Todt had a lot more baseball in him, and was the regular first baseman for the Saints for the next six seasons, 1932 through 1937. He played in almost every game every year, except in 1937 – but even then he played in 131 games. His average over the six-year stretch was .292 and he led all American Association first basemen in fielding for the six years, with a league record .998 in both 1934 and 1937. In 1933, he assumed the managerial reins for the last month of the season and when Gabby Street became ill in 1937, Todt took over as manager again. Babe Ganzel was named the new manager in November and on December 4, Todt and two others were traded to the Dallas Steers (Texas League). He played in 69 games in 1938 and was hitting.239 when he was traded to the Chattanooga Lookouts for Dale Alexander, the 1932 American League batting champion. Alexander said he wouldn’t play if he had to leave the Southern League. Todt played, got into six games, collecting five singles in 20 at-bats, and then seriously hurt his leg in a game at Knoxville. The traded called off, Alexander returned and started hitting. Todt was done for the year.

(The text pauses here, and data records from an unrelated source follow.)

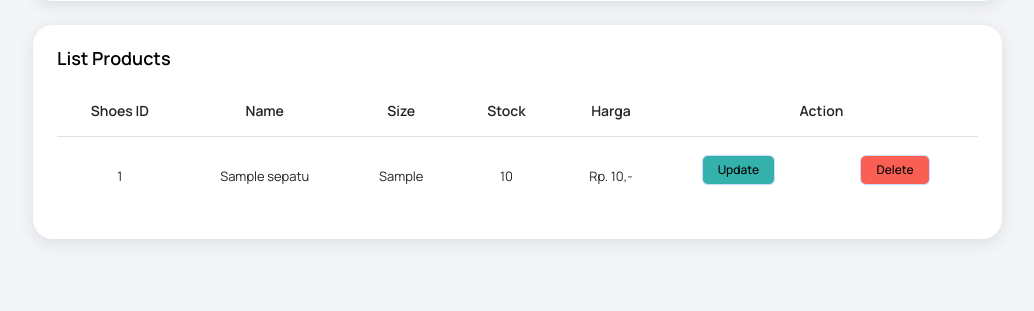
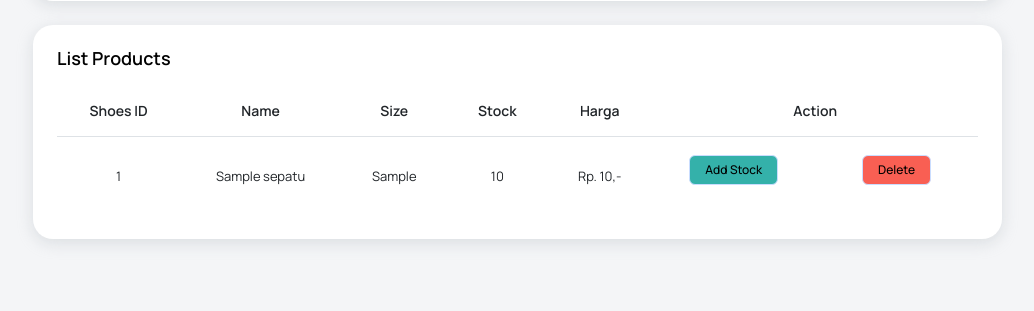
Before and after one commit to aaronlinggo/Web-Adudu-Shoes-Integrated-With-Midtrans, a PHP site: page /admin/product.php in a window 1280 px wide. Shown: the part 941-1252 px from the top of the page, without its empty margins (243-1277 px from the left). Run offline with PHP 8.4, Linux system fonts and the light colour scheme; tables that the repository leaves empty or names only in its code hold one stand-in row (values such as "Sample post"); some libraries are stand-ins or nearby versions.

Commit message:
update data sepatu

```diff
--- a/admin/product.php
+++ b/admin/product.php
@@ -260,7 +260,7 @@ if ($_SERVER['REQUEST_METHOD'] == 'POST') {
                                     <td>
                                       <form action="" method="post">
                                         <input type="hidden" name="id_sepatu" value="<?= $value['id_sepatu'] ?>">
-                                        <button type="button" class="btn btn-success" name="update">Update</button>
+                                        <button type="button" class="btn btn-success" name="addStock">Add Stock</button>
                                       </form>
                                     </td>
                                     <td>
```
Also changed, not shown: admin/list_products/47.jpg (added), admin/list_products/48.jpg (added), admin/list_products/49.jpg (added), admin/list_products/50.jpg (added), admin/list_products/51.jpg (added), admin/list_products/52.jpg (added), admin/list_products/53.jpg (added).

In 1939, Phil took up an offer to manage the Northern League’s Crookston Pirates in Minnesota. Crookston finished last, and Todt didn’t finish the season. He did put himself into three games and went 5-for-9 with two doubles, but those were his final at-bats in organized ball.
After he finished playing baseball, Todt ran a flower shop in St. Louis and was an official with the St. Louis Bowling Association. He played in a couple of old-timers games and helped run a baseball school in the early 1950s.
He died on November 15, 1973, and is buried in the same cemetery where he was born.
In addition to the sources cited in this biography, the author consulted Todt’s player file at the National Baseball Hall of Fame, the online SABR Encyclopedia, retrosheet.org, and Baseball-Reference.com.
Fred Worth (gravesite)